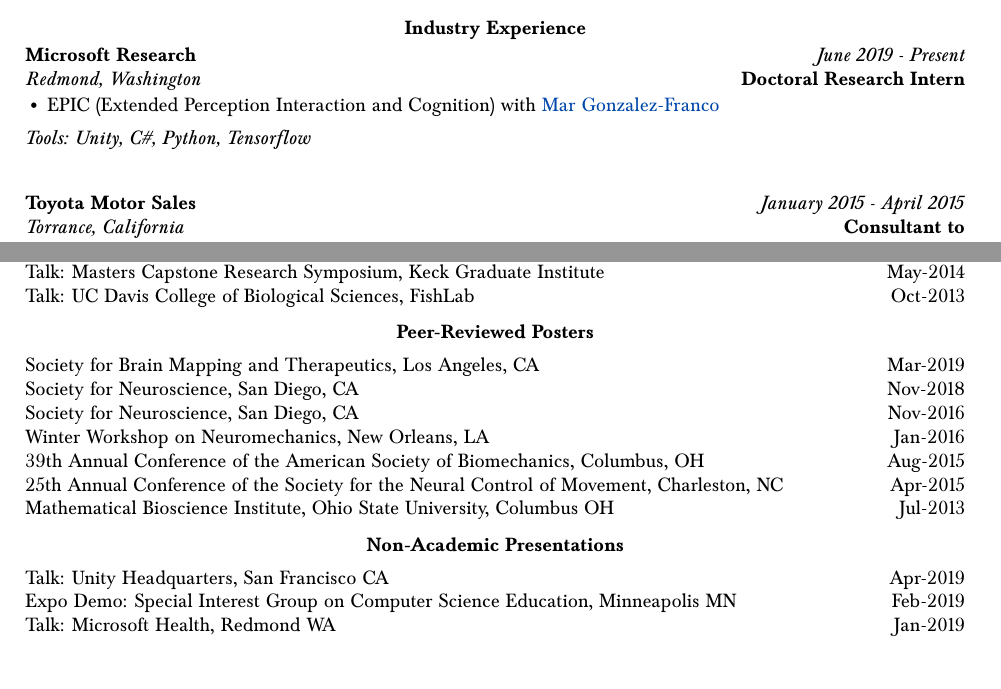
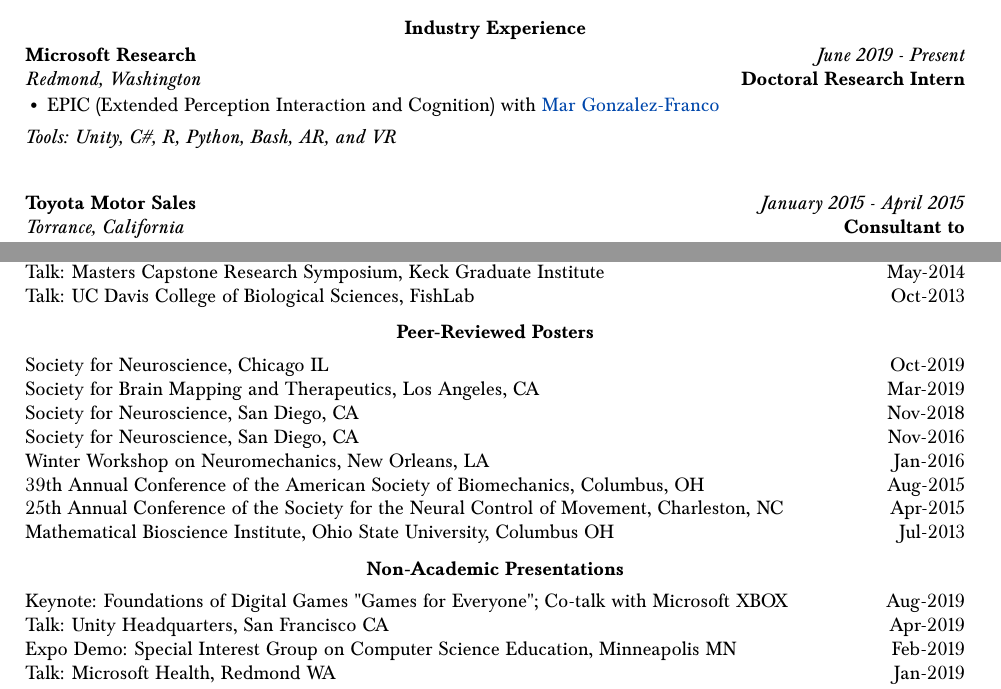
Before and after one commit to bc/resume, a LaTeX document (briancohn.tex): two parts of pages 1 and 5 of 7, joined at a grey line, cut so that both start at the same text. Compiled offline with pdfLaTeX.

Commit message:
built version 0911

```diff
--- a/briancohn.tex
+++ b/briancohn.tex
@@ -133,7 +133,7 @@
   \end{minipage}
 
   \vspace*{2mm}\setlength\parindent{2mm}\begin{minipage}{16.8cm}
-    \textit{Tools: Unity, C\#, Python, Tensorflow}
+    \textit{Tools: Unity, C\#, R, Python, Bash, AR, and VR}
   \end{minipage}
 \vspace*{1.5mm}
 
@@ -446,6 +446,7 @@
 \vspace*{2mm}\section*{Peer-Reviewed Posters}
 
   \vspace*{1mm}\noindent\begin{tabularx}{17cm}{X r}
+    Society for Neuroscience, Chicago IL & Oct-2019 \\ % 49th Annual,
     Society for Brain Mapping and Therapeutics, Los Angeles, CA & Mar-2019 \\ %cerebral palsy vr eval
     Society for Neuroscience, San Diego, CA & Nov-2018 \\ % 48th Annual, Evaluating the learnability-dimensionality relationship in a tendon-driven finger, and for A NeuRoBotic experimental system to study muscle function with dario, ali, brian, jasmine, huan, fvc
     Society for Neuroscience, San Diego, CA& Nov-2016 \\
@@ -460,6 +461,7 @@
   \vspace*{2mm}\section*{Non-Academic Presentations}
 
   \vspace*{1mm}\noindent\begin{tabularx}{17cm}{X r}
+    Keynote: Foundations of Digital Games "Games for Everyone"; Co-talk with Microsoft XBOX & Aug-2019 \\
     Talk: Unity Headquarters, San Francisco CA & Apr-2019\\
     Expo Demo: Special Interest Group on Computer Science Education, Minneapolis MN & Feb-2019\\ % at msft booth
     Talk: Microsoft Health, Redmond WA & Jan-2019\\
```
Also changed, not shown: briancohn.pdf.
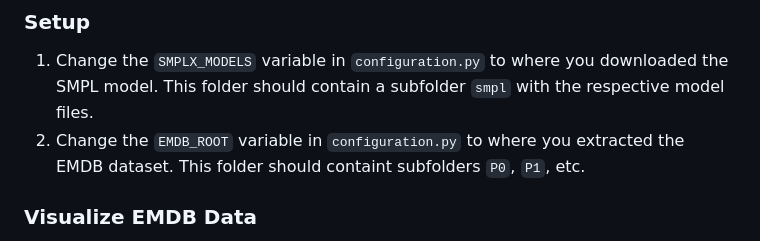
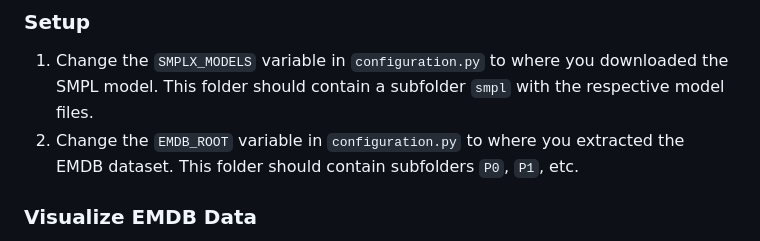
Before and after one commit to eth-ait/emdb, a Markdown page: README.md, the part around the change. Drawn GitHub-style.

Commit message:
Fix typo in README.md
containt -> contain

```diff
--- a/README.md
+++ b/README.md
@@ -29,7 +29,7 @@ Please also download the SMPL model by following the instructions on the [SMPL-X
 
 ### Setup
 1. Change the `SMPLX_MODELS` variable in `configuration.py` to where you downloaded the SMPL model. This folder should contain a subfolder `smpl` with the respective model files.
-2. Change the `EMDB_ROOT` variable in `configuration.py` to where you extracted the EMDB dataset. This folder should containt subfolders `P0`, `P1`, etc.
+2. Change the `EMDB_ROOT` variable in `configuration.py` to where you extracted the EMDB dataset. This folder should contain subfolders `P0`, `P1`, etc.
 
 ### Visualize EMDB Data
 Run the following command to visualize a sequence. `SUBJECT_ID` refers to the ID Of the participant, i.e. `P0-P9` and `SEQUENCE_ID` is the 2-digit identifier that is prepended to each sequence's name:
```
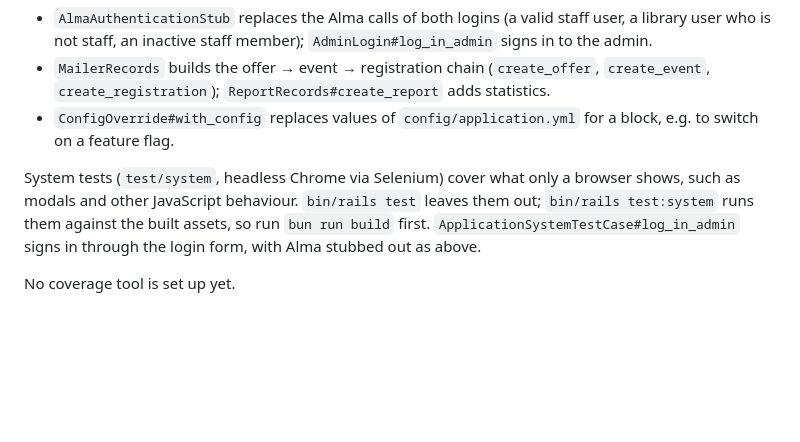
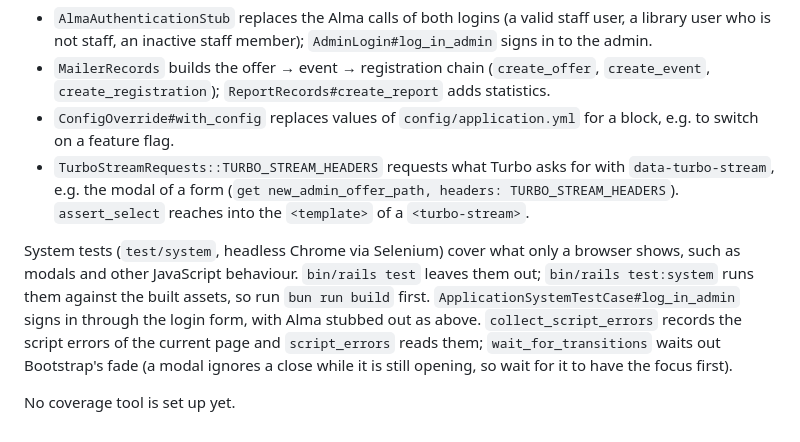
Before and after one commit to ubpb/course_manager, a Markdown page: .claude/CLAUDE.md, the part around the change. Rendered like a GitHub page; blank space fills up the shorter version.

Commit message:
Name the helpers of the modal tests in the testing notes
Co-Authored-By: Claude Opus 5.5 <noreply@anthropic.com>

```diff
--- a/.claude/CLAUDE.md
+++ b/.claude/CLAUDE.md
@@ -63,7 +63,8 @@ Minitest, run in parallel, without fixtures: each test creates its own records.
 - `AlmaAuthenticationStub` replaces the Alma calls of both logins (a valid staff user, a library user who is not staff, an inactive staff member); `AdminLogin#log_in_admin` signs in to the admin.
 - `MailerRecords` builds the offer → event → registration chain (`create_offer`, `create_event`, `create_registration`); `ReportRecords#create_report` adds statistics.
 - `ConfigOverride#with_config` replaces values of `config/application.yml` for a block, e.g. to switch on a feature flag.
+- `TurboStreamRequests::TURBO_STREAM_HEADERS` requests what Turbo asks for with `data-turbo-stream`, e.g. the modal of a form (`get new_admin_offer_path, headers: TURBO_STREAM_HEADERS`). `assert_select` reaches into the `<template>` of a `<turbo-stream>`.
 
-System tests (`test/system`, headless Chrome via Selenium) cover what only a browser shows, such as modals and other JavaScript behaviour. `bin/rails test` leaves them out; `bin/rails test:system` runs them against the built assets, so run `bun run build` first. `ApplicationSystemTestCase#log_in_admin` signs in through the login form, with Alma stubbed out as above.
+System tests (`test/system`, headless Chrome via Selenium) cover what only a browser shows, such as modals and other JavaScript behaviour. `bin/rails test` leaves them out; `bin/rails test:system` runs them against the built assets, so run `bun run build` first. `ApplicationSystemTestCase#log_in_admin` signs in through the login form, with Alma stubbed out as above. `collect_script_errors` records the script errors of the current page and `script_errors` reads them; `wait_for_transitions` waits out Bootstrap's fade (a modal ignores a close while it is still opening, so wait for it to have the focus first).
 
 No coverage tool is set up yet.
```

____

Task requirements:
Read through the entries and copy every line that includes "SMPL".

Solution below:
@@ -29,7 +29,7 @@ Please also download the SMPL model by following the instructions on the [SMPL-X
 1. Change the `SMPLX_MODELS` variable in `configuration.py` to where you downloaded the SMPL model. This folder should contain a subfolder `smpl` with the respective model files.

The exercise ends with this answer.